--- START ---
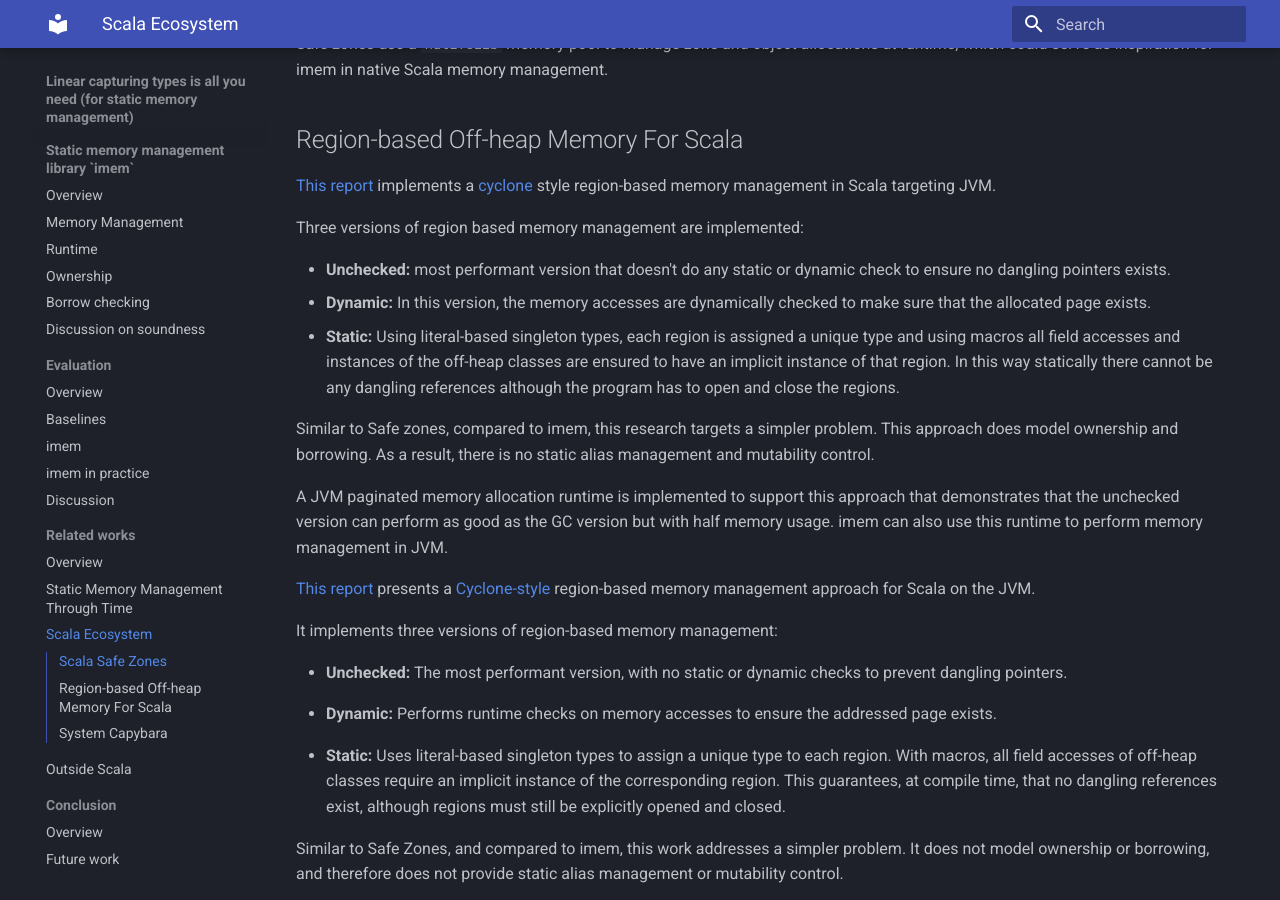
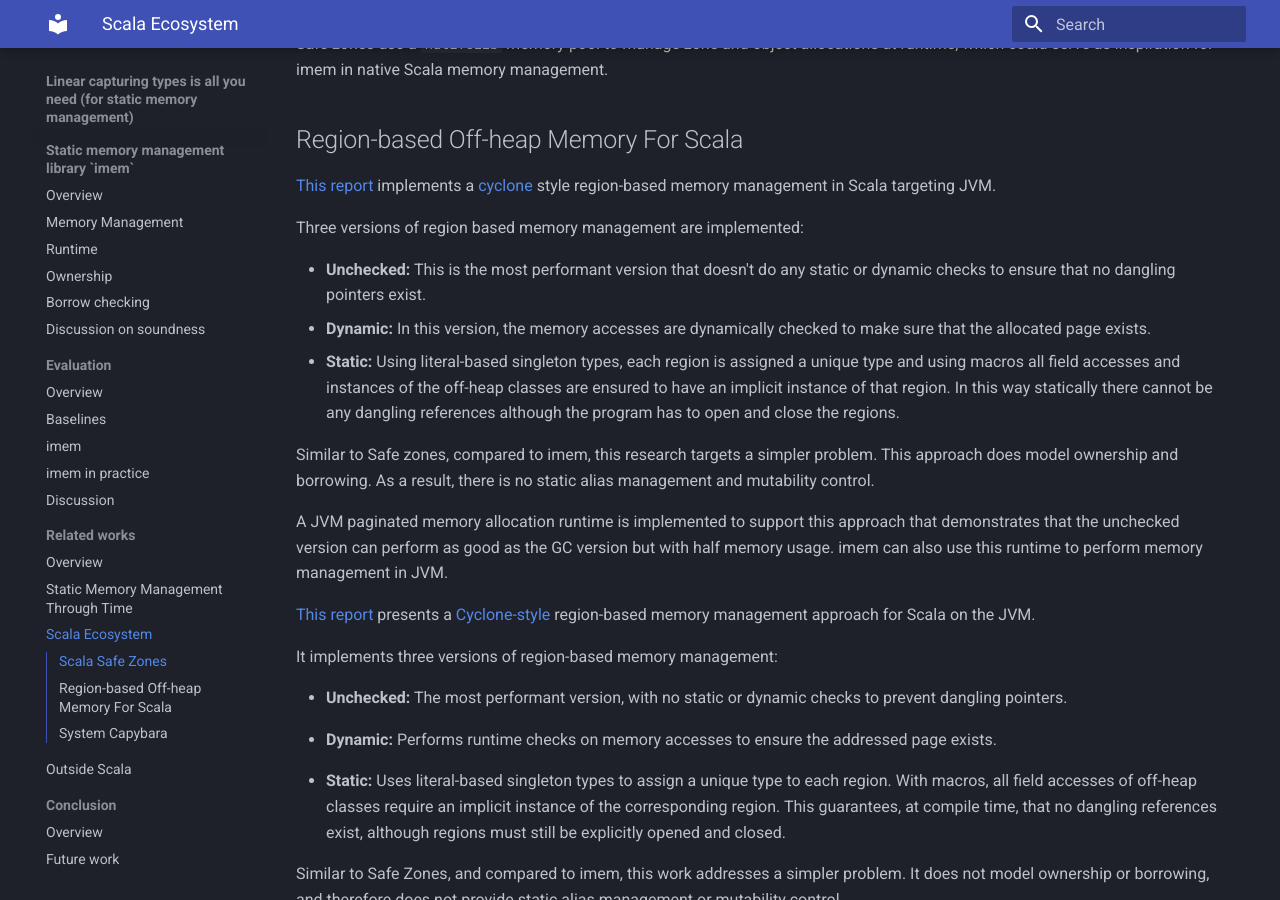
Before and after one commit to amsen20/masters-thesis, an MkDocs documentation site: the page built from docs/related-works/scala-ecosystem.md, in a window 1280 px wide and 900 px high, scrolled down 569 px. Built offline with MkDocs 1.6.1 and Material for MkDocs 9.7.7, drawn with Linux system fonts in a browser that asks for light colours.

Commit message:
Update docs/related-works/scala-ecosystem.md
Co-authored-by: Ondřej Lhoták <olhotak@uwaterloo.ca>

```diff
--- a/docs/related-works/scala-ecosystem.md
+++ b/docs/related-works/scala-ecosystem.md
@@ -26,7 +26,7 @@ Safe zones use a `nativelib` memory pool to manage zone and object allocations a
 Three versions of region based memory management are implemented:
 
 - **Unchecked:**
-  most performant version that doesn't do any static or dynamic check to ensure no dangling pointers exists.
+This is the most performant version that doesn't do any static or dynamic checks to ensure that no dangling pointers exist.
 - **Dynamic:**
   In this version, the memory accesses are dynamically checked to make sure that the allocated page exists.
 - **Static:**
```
--- END ---
■ Goal of the exercise: Every line above that holds the string "docs" should be returned.

■ Result of the exercise:
Before and after one commit to amsen20/masters-thesis, an MkDocs documentation site: the page built from docs/related-works/scala-ecosystem.md, in a window 1280 px wide and 900 px high, scrolled down 569 px. Built offline with MkDocs 1.6.1 and Material for MkDocs 9.7.7, drawn with Linux system fonts in a browser that asks for light colours.
Update docs/related-works/scala-ecosystem.md
--- a/docs/related-works/scala-ecosystem.md
+++ b/docs/related-works/scala-ecosystem.md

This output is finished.